Would it surprise you to know that I am a sucker for reality dating shows? I’m not ardent: I tend to google results after about 3 episodes and go back to watching true crime — but I’ll give most dating shows a glance at least once. So when this Spring’s utter rating failure (it’s not a good thing when your executive producer takes up with one of the contestants mid-show) promised to feature “DATING COACHES” I could not look away.
At one point, the only male coach on the show gave this bit of advice: “When a man offers you his jacket and you refuse it, you’re depriving him a chance to feel like a man. YOU think you’re being nice not making him suffer being cold. HE doesn’t see it that way.”
Wait. What? Really?
I promptly paused the show and went and asked IZ. “Is this true? Do guys really think that?”
IZ smiled, “Yeah, kinda. I don’t know if all men think like that, but it’s true for me: I do want to go out of my way for you. And doing those kinds of things makes me feel more like a man. It’s not because you CAN’T do those things for yourself, I just feel good about myself when I do them for you.”
How did I miss this memo?
In all my years of insisting on getting my own door and refusing jackets — or any of those little acts of chivalry — I’ve missed the point. Those acts were just as much about him as they were about me. And that doesn’t make him sexist or lacking in empathy — it made him human. A man in love. A man in love with me. Walter. Tango. Foxtrot. I am an idiot.
In my own defense, dating IZ as a teenager didn’t make matters easy. He opened doors for EVERYONE. And there were times when I honestly thought he would mow me over to get to the door before me. I don’t recall ever seeing my father open a door for my mother, so I didn’t have a frame of reference. And the look that would come over IZ as he would eye down the doorway– it was clear he was on a mission and getting in his way was not a good idea.
That irked me. At 19 I was determined to shake off the sexist “women are lesser” film I had clinging to my skin. As much as he was determined on being a “gentleman” I was hell-bent to not need him to be. This was war. And, because he knows when to let things go, he finally relented. “Fine, get your own door” when I explained yet again that I was WOMAN, I can DO. THIS. MYSELF.
The years would progress and my reasoning (about the doors anyway) became more about practicality. It seemed ridiculous for one of us to get drenched holding a car door. “That’s fine, I’ll meet you inside.”

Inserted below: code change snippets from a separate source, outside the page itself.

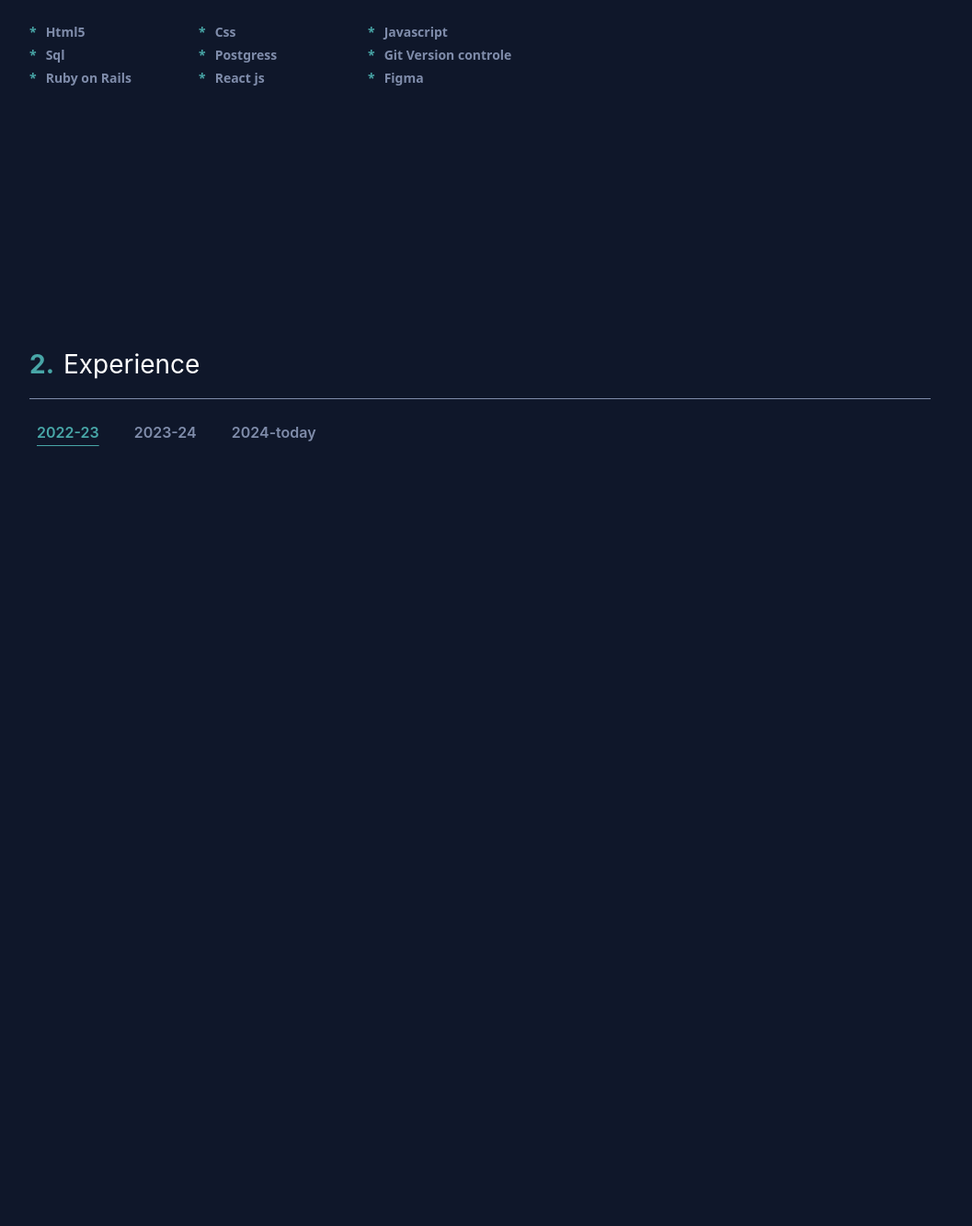
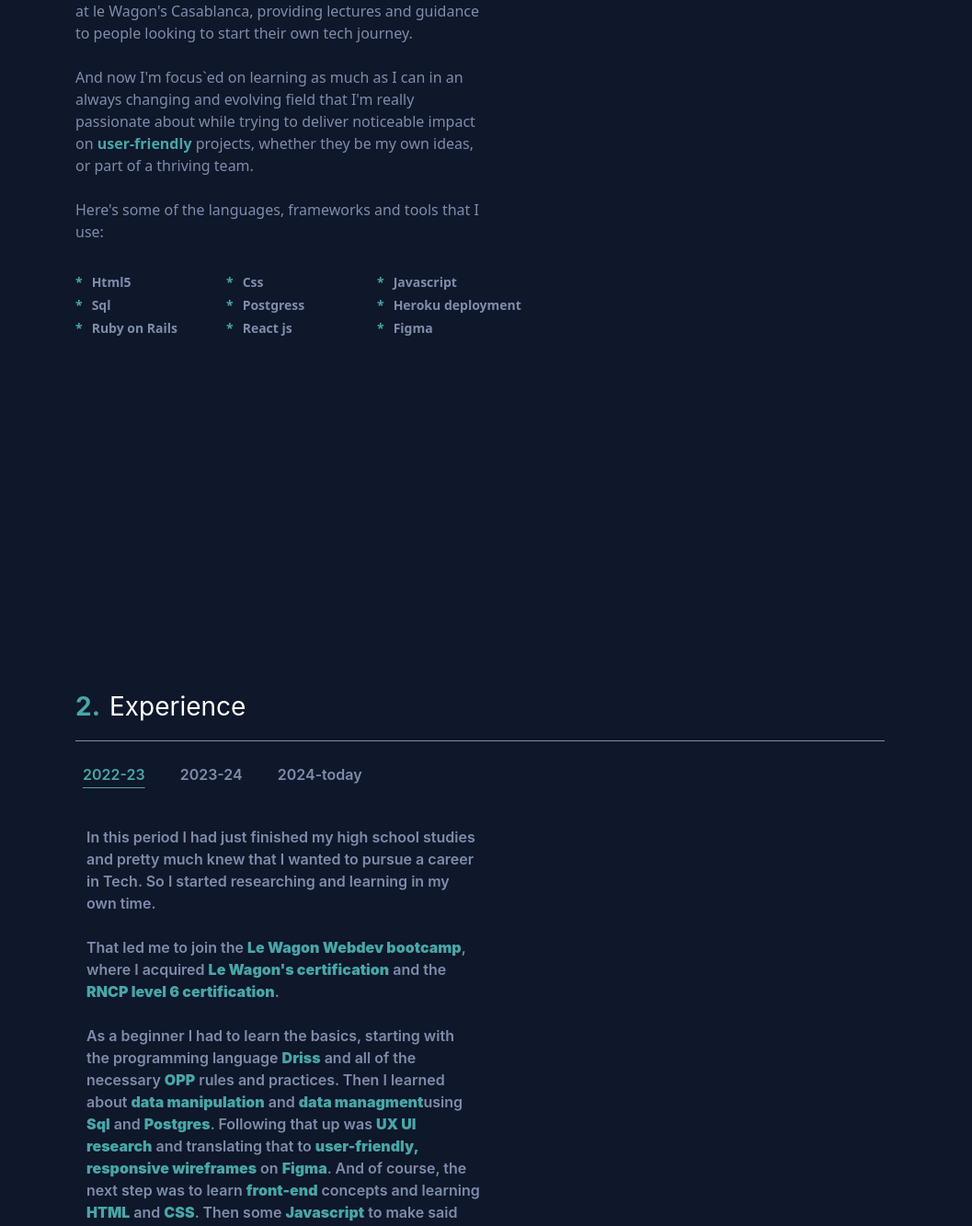
Before and after one commit to flyingPie23/portfolio, a React (Create React App) app: page / in a window 1280 px wide. Shown: the part 1463-2796 px from the top of the page at 92% size, without its empty margins (118-1175 px from the left). Before the commit the page ends 2193 px from the top, so only its background shows below. Built offline with nearby package versions, Linux system fonts and the light colour scheme.

Commit message:
workingon section 3

```diff
--- a/src/pages/App.js
+++ b/src/pages/App.js
@@ -4,7 +4,7 @@ import { useState } from 'react';
 
 function Section1() {
   return (
-    <section className="md:my-[200px] md:mx-[150px] md:py-[40px]">
+    <section className="md:my-[200px] md:mx-[150px] md:py-[40px] lg:my-[300px] lg:mx-[200px]">
       <h2 className="font-header text-[28px] text-light-blue">Hello! welcome to my portfolio.</h2>
       <h1 className="font-header text-[48px] font-extrabold text-white">Driss Freah</h1>
       <p className="text-light-gray">
@@ -18,7 +18,7 @@ function Section1() {
 
 function Section2(props) {
   return (
-  <section id="About" className="md:my-[200px] md:mx-[150px] md:py-[40px]">
+  <section id="About" className="md:my-[200px] md:mx-[150px] md:py-[40px] lg:my-[300px] lg:mx-[200px]">
     <h1 className="before:content-['1.'] before:mr-[10px] before:text-light-blue before:font-bold  text-white font-header text-[28px]">About me</h1>
     <hr className="border-t border-light-gray my-4" />
     <div className="flex">
@@ -55,8 +55,45 @@ function Section3(props) {
   const pending = "text-light-gray font-header font-semibold p-[8px] mr-[22px] hover:text-white underline-offset-[8px] hover:underline"
   const [order, setOrder] = useState(1)
 
+  const Experience1 = () =>{
+    return (
+      <div className="text-light-gray mt-6 w-[100%] h-[100%] p-[12px]">
+        <p className="text-light-gray font-header font-semibold max-w-[50%]">
+          In this period I had just finished my high school studies and pretty much knew that I wanted to pursue a career in Tech. So I started researching and learning in my own time. <br/>
+          <br/>
+          That led me to join the  <strong className="text-header text-light-blue">Le Wagon Webdev bootcamp</strong>, where I acquired  <strong className="text-header text-light-blue">Le Wagon's certification</strong>  and the  <strong className="text-header text-light-blue">RNCP level 6 certification</strong>. <br/>
+          <br/>
+          As a beginner I had to learn the basics, starting with the programming language  <strong className="text-header text-light-blue">Driss</strong>  and all of the necessary  <strong className="text-header text-light-blue">OPP</strong> rules and practices. Then I learned about  <strong className="text-header text-light-blue">data manipulation</strong> and <strong className="text-header text-light-blue">data managment</strong>
+          using <strong className="text-header text-light-blue">Sql</strong> and <strong className="text-header text-light-blue">Postgres</strong>.
+          Following that up was <strong className="text-header text-light-blue">UX UI research</strong> and translating that to <strong className="text-header text-light-blue">user-friendly, responsive wireframes</strong> on <strong className="text-header text-light-blue">Figma</strong>. And of course, the next step was to learn <strong className="text-header text-light-blue">front-end</strong> concepts and learning <strong className="text-header text-light-blue">HTML</strong> and <strong className="text-header text-light-blue">CSS</strong>. Then
+          some <strong className="text-header text-light-blue">Javascript</strong> to make said <strong className="text-header text-light-blue">dynamic design</strong> and for <strong className="text-header text-light-blue">Api managment</strong> while also learning to make <strong className="text-header text-light-blue">MVC</strong> and <strong className="text-header text-light-blue">Saas</strong> apps from scratch on <strong className="text-header text-light-blue">Ruby on Rails</strong> and <strong className="text-header text-light-blue">deploy</strong> them on <strong className="text-header text-light-blue">Heroku</strong>.
+        </p>
+      </div>
+    )
+  }
+
+  const Experience2 = () =>{
+    return (
+      <div className="text-light-gray mt-6 w-[100%] h-[100%] p-[12px]">
+        <p className="text-light-gray font-header font-semibold ">
+          Experience details for 2023-24
+        </p>
+      </div>
+    )
+  }
+
+  const Experience3 = () =>{
+    return (
+      <div className="text-light-gray mt-6 w-[100%] h-[100%] p-[12px]">
+        <p className="text-light-gray font-header font-semibold ">
+          Experience details for 2025-today
+        </p>
+      </div>
+    )
+  }
+
   return (
-    <section id="Experience" className="md:my-[200px] md:mx-[150px] md:py-[40px]">
+    <section id="Experience" className="md:my-[200px] md:mx-[150px] md:py-[40px] lg:my-[300px] lg:mx-[200px]">
        <h1 className="before:content-['2.'] before:mr-[10px] before:text-light-blue before:font-bold  text-white font-header text-[28px]">Experience</h1>
        <hr className="border-t border-light-gray my-4" />
 
@@ -65,12 +102,22 @@ function Section3(props) {
         <button id="2" className={order === 2 ? active : pending} onClick={() => setOrder(2)}> 2023-24 </button>
         <button id="3" className={order === 3 ? active : pending} onClick={() => setOrder(3)}> 2024-today </button>
        </div>
+
+       {
+        order === 1 ? (
+          <Experience1/>
+        ) : order === 2 ? (
+          <Experience2/>
+        ) : order === 3 ? (
+          <Experience3/>
+        ) : null
+       }
     </section>
-  );
+    );
 }
 
 function App() {
-  const skills = ["Html5","Css","Javascript","Sql","Postgress","Git Version controle","Ruby on Rails", "React js", "Figma"];
+  const skills = ["Html5","Css","Javascript","Sql","Postgress","Heroku deployment","Ruby on Rails", "React js", "Figma"];
 
   return (
     <div className="main-page">
```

And then I read this beautiful piece of writing by James Stafford. It’s a love letter really, entitled “You Know You Could Have Been A Candle” — written to the woman he loves. You can read it over on The Good Men Project. And you should, read it. It’s stunning. A small paragraph has stuck with me this week. He writes:
I love that you let me adore you. I shouldn’t complain, but it’s hard sometimes to be a man. I’m not your boss, your competition, or your coworker. I’m not The Man trying to keep you down or put you in your place. I just want to open the door for you because it’s polite. I want to pick up the check, open the jars, hold your hand. There’s no gender politics at work. That you realize that says everything about your character.
It’s taken me 20+ years to realize his impulse to adore me has as much to do with how he was raised as the fact that he does, indeed, adore me. 20 + years for me to let him be the man he truly is: willing to set aside his own argument for the sake of mine. Even though, in this particular case, my argument was misguided. It’s taken 20+ years to realize that it has nothing to do with making me “less”. If anything, I am more for having been loved by a good man. The why of that love, well, that’s beyond my comprehension.
But it is not beyond my amazement. The very memory of his 16 year old self, running to get my door leaves me breathless. I wish I had had the character then to appreciate the gesture at the time. The grace to have said , “Thank you” in the moment. Somehow, I stumbled into loving a good man while reaching for my own door — who, for reasons only he can explain, loves me enough to let me be wrong.
The photo strip was taken on IZ’s 21st birthday–which was 22 years ago this week.